Gail Javitt Discusses Implications of “Right to Try” BillMultiple Publications May 30, 2018
Gail H. Javitt, Member of the Firm in the Health Care and Life Sciences practice, in the Washington, DC, office, was quoted in multiple publications on the topic of “Right to Try,” new legislation passed aimed at helping terminally ill patients.
Following is an excerpt from Krem-TV, “What the Right to Try Bill Means for Terminally Ill Patients,” by Rose Beltz:
Many people spend years searching for a potential cure, or struggle to get accepted into a clinical trial. On Wednesday, President Donald Trump signed the Right to Try bill into law.
This measure will give patients with potentially terminal diseases access to experimental treatments. Imagine being diagnosed with a terminal and debilitating illness. Now, imagine a possible cure or new treatment exists but you cannot get the drug that could save your life.
According to RightToTry.org, while millions of Americans are diagnosed and die, compassionate use exceptions are only granted to about 1,200 patients each year.
The Right To Try law allows Americans, who have a terminal disease who have exhausted all FDA approved medical options, to request access and try experimental medicines that have passed phase one of the FDA drug approval process. These drugs are proven to be relatively safe for humans stay in clinical trials for more evaluations but are not yet available on pharmacy shelves. …
However, ethical and political questions exist behind the law.

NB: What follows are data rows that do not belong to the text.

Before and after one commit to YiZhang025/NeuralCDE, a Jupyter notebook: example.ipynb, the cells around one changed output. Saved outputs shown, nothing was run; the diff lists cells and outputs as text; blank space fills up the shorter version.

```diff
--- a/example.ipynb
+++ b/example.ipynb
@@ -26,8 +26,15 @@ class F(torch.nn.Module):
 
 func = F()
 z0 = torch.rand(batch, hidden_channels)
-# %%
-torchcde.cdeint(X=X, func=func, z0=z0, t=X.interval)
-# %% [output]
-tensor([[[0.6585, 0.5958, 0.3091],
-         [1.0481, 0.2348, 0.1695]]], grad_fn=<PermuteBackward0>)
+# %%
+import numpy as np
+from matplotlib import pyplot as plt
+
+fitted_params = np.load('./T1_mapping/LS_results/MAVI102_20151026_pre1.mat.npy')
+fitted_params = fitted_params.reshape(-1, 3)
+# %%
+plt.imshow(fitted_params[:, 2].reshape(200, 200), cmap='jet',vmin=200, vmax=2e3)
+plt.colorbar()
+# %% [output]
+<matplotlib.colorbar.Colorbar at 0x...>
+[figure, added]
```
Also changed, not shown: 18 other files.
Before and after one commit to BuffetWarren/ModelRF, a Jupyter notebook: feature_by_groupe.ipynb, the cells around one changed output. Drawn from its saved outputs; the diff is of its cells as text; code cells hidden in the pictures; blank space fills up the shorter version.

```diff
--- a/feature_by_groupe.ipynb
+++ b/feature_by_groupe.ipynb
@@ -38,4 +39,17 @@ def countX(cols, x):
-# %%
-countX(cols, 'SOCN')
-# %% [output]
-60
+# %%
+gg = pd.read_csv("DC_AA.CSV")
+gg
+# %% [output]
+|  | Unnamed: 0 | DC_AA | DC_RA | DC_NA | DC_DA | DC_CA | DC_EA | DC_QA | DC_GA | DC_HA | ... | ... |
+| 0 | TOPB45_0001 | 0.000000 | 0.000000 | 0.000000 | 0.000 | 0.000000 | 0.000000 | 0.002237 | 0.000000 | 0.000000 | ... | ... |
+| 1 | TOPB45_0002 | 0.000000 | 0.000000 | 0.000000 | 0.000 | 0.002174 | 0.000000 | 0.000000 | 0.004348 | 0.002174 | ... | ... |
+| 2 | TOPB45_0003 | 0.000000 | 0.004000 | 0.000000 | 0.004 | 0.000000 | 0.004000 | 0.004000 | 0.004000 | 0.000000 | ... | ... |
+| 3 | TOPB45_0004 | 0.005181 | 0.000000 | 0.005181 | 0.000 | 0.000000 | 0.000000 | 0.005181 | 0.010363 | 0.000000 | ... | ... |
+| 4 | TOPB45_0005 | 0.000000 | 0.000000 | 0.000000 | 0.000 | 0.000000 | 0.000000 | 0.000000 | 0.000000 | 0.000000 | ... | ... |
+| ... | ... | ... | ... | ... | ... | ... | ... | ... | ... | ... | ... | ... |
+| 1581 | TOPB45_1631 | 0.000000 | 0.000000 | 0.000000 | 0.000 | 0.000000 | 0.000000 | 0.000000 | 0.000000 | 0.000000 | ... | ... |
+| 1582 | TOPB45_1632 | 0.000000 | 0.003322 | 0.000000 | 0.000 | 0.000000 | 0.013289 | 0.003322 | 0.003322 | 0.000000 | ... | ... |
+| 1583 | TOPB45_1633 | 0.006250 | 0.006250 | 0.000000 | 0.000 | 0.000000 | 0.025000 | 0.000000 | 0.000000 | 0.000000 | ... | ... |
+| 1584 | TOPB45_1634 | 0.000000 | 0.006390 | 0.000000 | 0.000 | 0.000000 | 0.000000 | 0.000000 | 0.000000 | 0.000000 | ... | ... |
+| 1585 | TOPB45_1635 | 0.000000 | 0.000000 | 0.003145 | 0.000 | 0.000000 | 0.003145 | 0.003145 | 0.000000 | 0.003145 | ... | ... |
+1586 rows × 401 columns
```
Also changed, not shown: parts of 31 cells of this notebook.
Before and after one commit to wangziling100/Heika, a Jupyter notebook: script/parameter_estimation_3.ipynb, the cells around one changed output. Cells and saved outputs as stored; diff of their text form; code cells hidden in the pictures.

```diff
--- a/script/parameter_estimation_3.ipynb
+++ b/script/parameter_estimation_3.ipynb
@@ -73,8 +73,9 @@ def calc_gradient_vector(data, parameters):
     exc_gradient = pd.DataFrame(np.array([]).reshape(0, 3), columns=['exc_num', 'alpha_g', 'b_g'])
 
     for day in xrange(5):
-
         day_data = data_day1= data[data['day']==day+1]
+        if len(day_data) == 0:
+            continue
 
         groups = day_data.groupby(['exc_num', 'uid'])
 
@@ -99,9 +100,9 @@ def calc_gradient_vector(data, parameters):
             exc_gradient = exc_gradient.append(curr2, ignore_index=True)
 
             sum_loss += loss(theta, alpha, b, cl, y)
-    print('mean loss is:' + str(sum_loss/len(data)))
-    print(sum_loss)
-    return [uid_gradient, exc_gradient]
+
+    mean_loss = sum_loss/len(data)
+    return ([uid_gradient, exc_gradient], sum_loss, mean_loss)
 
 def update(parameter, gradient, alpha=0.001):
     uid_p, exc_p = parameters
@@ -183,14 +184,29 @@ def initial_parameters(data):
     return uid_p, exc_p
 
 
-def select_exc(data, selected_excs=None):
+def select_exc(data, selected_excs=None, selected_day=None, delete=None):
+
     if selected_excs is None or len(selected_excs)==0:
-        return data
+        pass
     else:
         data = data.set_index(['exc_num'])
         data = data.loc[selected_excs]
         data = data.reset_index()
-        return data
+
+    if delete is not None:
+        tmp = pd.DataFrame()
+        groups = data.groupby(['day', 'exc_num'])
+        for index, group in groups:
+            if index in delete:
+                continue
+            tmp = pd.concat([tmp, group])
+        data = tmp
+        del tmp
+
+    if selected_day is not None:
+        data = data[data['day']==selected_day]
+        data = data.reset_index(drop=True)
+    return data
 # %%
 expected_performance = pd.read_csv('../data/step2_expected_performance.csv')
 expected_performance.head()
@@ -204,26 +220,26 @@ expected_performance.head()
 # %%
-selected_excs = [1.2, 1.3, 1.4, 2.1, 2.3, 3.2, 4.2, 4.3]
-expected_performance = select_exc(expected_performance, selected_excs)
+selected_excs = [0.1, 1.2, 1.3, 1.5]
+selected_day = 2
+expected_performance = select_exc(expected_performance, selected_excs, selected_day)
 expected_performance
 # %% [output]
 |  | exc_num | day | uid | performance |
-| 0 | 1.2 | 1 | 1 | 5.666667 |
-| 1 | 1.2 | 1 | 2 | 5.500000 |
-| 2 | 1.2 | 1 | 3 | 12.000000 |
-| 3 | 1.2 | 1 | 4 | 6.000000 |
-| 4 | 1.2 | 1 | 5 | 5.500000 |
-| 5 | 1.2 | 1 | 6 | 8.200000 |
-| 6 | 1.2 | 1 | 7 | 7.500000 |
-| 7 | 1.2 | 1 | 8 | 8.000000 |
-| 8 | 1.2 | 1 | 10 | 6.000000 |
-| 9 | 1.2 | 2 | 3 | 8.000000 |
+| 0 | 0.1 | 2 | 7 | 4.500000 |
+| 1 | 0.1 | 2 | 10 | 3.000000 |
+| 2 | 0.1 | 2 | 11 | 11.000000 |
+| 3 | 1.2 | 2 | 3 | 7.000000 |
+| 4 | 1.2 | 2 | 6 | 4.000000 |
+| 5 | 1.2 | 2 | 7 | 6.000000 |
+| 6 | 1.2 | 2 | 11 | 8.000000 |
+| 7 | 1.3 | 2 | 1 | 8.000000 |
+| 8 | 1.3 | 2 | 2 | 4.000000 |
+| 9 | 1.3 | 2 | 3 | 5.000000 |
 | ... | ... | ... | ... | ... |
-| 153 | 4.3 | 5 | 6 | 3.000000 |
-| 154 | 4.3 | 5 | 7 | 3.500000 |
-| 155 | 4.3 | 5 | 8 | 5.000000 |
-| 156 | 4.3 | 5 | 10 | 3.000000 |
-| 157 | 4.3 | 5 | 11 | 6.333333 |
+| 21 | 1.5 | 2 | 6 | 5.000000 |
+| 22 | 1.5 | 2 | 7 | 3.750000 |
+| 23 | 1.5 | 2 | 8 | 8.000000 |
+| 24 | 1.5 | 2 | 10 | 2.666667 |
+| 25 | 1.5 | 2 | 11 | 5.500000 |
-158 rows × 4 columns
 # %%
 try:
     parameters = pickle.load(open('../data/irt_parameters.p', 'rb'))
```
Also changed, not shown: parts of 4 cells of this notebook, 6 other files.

Some policy analysts argue the legislation will not accomplish much for patients. They say it could actually make it harder to prove drugs are effective and get them approved in the future. They also fear the law will roll back the power of the FDA, loosening more than half of a decade’s worth of drug regulation.
“A drug that has only passed phase one is a drug we know very little about, and there is a very small likelihood that it will work and in fact it may do more harm than good,” Attorney Gail Javitt, who specializes in FDA Law, said.